A painstaking examination showed that they contained four hundred and fifty-three skulls. Here is his list made out at the time: two hundred and twenty-five meadow mice, two pine mice, twenty shrews, one star-nosed mole, and one Vesper Sparrow.
"But the oddest member of the Mole family is the Star-nosed Mole. He looks much like Miner with the exception of his nose and tail. His nose has a fringe of little fleshy points, twenty-two of them, like a many-pointed star. From this he gets his name. His tail is a little longer than Miner's and is hairy. During the late fall and winter this becomes much enlarged.
But there are two or three species found in North American countries very different from either; and the most singular of all is that known as the Star-nosed Mole. This creature has the cartilage of the snout extended into five or six branches, that radiate from each other, like spokes of a wheel, or the points of a star hence the name of star-nosed mole.
There are the North American marsh moles and long-tailed star-nosed moles; the golden moles, from the Cape of Good Hope; the varieties of the shrew-mouse, including the remarkable blue shrew-mouse of India, the African elephant shrew, and the Russian musk shrew; the Javan insectivorous squirrel; and a curious variety of hedgehogs, from opposite quarters of the globe.

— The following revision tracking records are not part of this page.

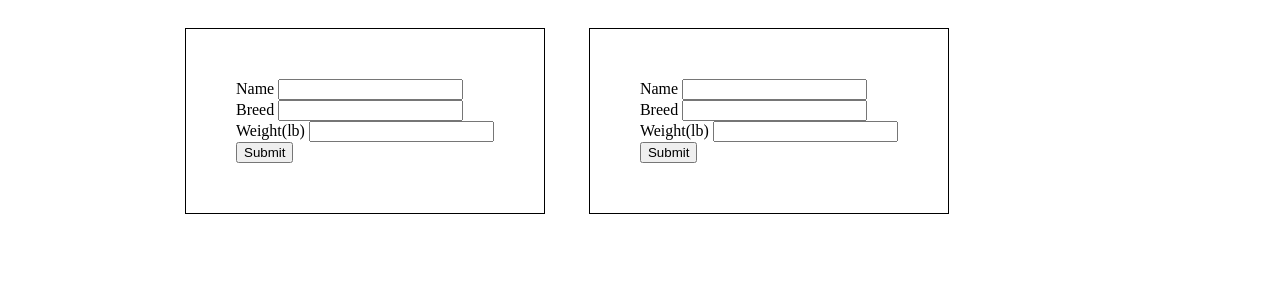
Repository: harshithamagani/Java-Basics
Page: http://localhost/pets/
An editor plug-in stored every save of this project. The page is shown before and after a run of saves, followed by the edit.
The browser window is 1280 px wide. The pictures show the whole page.
The page is served by Tomcat 9.

Above is the page before, as saved 2019-11-05 01:04:44.

After the next 2 saves:
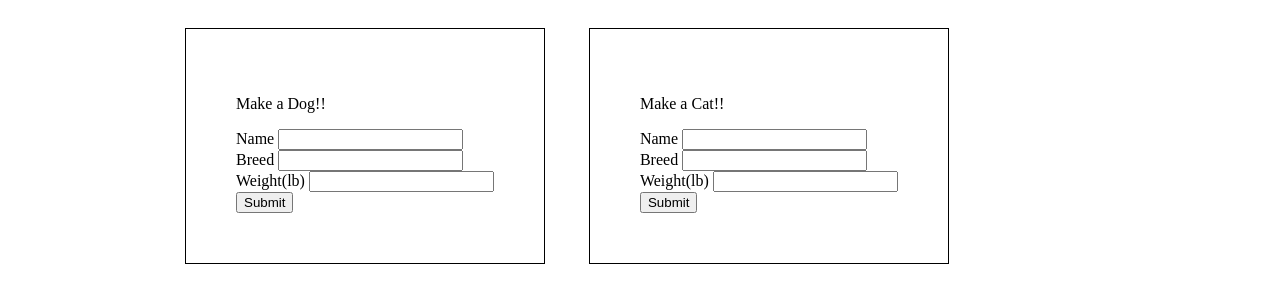
The 2 saves are shown as one change because they came seconds apart.
The last was saved 58 s later.
--- a/pets/WebContent/WEB-INF/index.jsp
+++ b/pets/WebContent/WEB-INF/index.jsp
@@ -28,6 +28,7 @@ padding :50px;
 <body>
 	<div id="wrapper">
 		<div id="dog-section">
+		<p>Make a Dog!!</p>
 			<form action="/dog" method="GET">
 				<label>Name</label>
 				<input name="name" type="text"><br>
@@ -39,6 +40,7 @@ padding :50px;
 			</form>
 		</div>
 		<div id="cat-section">
+		<p>Make a Cat!!</p>
 		<form action="/cat" method="GET">
 			<label>Name</label>
 			<input name="name" type="text"><br>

There are several species of American moles, the star-nosed variety being familiar to most of us. The most common moles are the shrew moles, with pointed noses. The silver mole is a large species, of a changeable silvery color, found on the Western prairies. The Oregon mole is nearly black, with purplish or brownish reflections.